At the end of the day, however, many people still have difficult choices to make around meeting their own and their households’ needs, such as choosing between food on the table or a roof overhead.  Increasingly, people answer this question by turning to this vibrant web of community initiatives.  However, the fact is that the ability of individuals and households to ensure all their basic needs are met is ultimately a matter of income, something that communities cannot address on their own.

Planting Nurturing

The reality of the food-shelter dilemma lies at the heart of a study conducted over the past year by researchers from Nourishing Communities: Sustainable Local Food Systems Research Group.  We have been exploring the relationship between food access and housing security by focusing on Peterborough, a place experiencing both significant challenges and significant efforts to address them, as the ideal case study.  The resulting report has drawn on the knowledge, experience and insights of people who know Peterborough best: those who live and work here.


How can we build a vibrant community where all people have access to good food AND adequate housing?  We need to think BIG.  To find out more, come to the launch of Housing Security, Food Access and Community Connections: A Case Study of Peterborough, Ontario to hear more about our research group’s findings and a promising path forward.   The event will be held Monday June 15 at Bagnani Hall, Traill College, 310 London St. from 6:30 to 8:30 pm.

Traill map
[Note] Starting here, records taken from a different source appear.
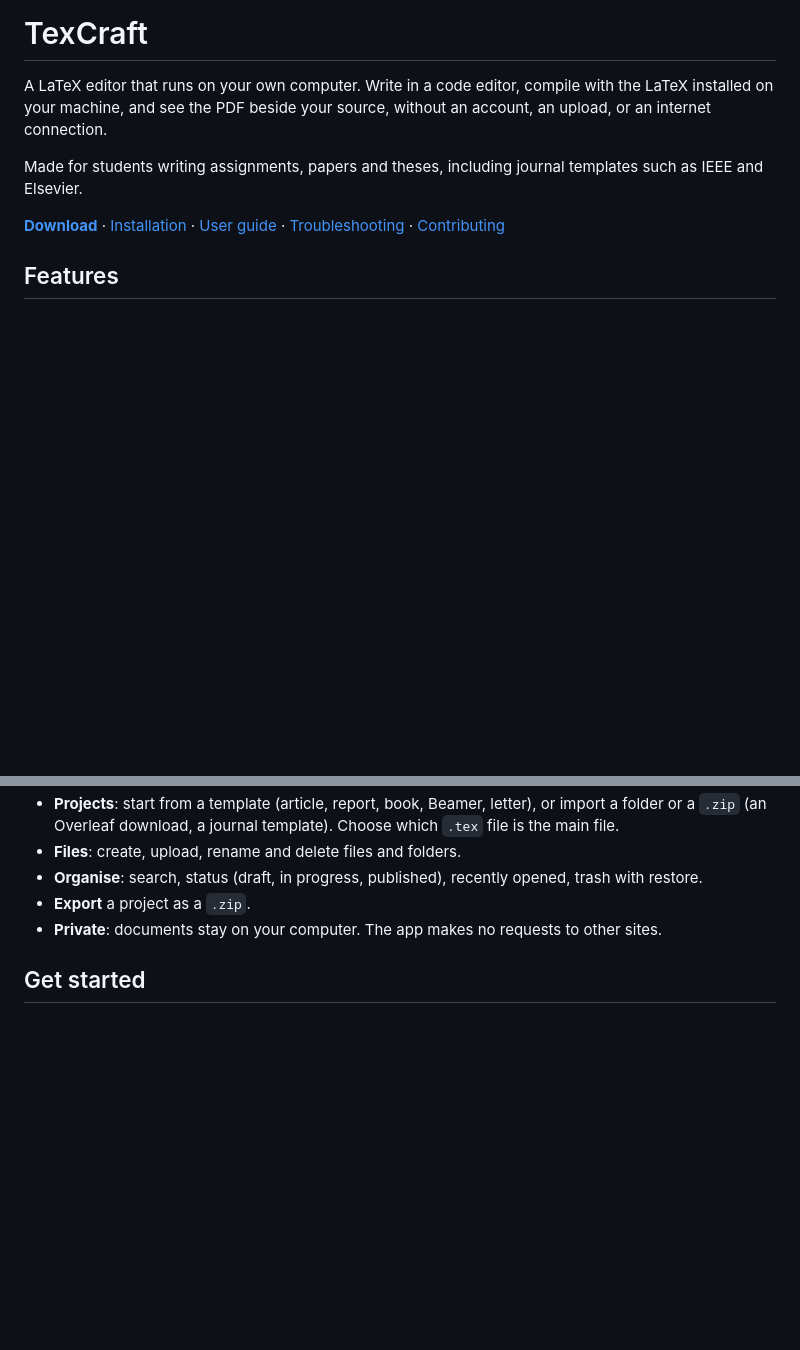
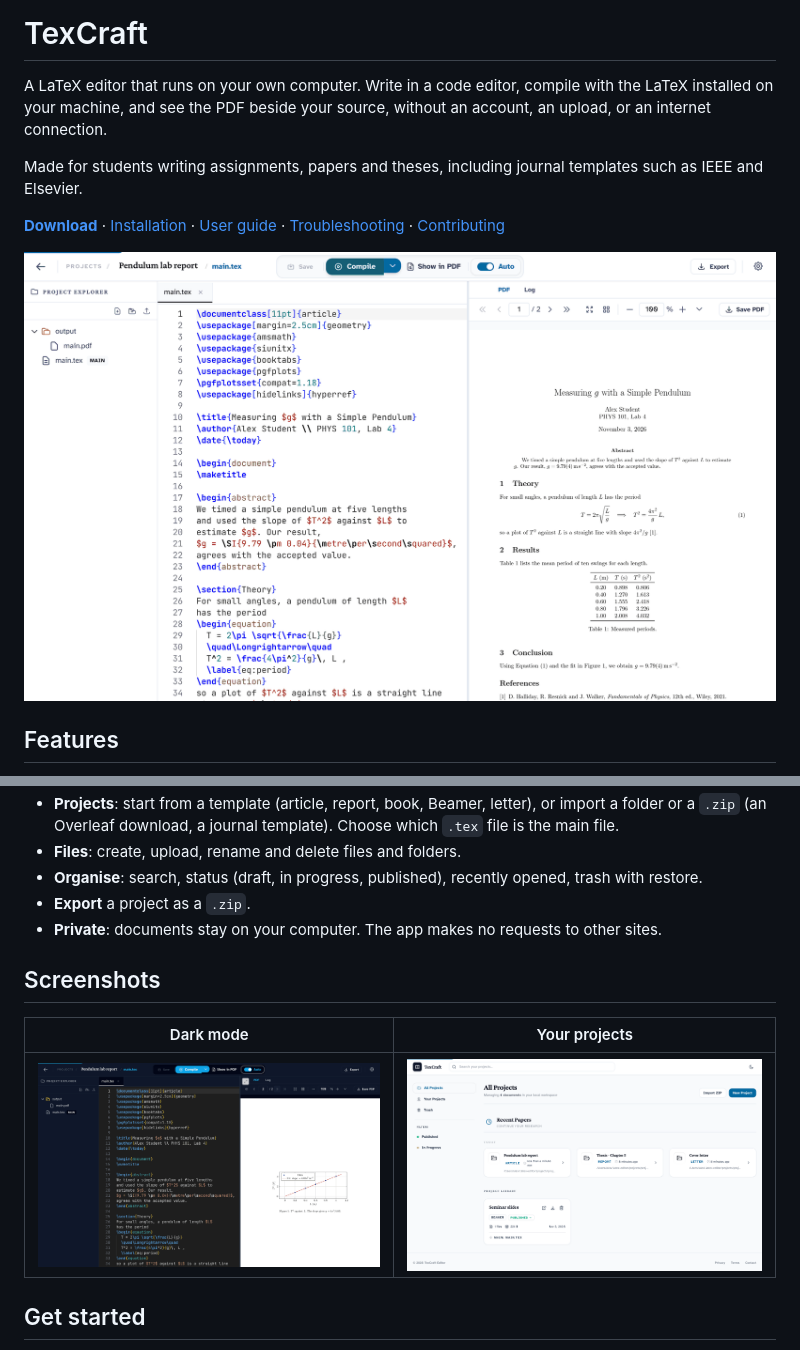
Before and after one commit to sarmadsoomro/LocalLatexEditor, a Markdown page: README.md, 2 parts joined by grey strips. Rendered like a GitHub page; pictures changed too: docs/images/editor-dark.png (added), docs/images/editor-light.png (added), docs/images/projects-light.png (added); blank space fills up the shorter version.

Commit message:
README: add screenshots of the editor, dark mode and project list
Co-Authored-By: Claude Opus 5.5 <noreply@anthropic.com>
Claude-Session: https://claude.ai/code/session_013Sp8bFH9FKWhdEi2kVyeUG

```diff
--- a/README.md
+++ b/README.md
@@ -5,6 +5,8 @@ A LaTeX editor that runs on your own computer. Write in a code editor, compile w
 Made for students writing assignments, papers and theses, including journal templates such as IEEE and Elsevier.
 
 **[Download](https://github.com/sarmadsoomro/TexCraft/releases)** · [Installation](docs/installation.md) · [User guide](docs/user-guide.md) · [Troubleshooting](docs/troubleshooting.md) · [Contributing](CONTRIBUTING.md)
+
+![TexCraft: LaTeX source on the left, the compiled PDF on the right](docs/images/editor-light.png)
 
 ## Features
 
@@ -18,6 +20,12 @@ Made for students writing assignments, papers and theses, including journal temp
 - **Organise**: search, status (draft, in progress, published), recently opened, trash with restore.
 - **Export** a project as a `.zip`.
 - **Private**: documents stay on your computer. The app makes no requests to other sites.
+
+## Screenshots
+
+| Dark mode | Your projects |
+| --- | --- |
+| ![The editor and PDF preview in dark mode, showing a graph on page 2](docs/images/editor-dark.png) | ![The project list with recent papers and a project library](docs/images/projects-light.png) |
 
 ## Get started
 
```
Also changed, not shown: CHANGELOG.md (+5 -0 lines).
This post is submitted by Mary Anne Martin a member of Nourish  and a research assistant with the Nourishing Communities Sustainable Local Food Systems Research Group.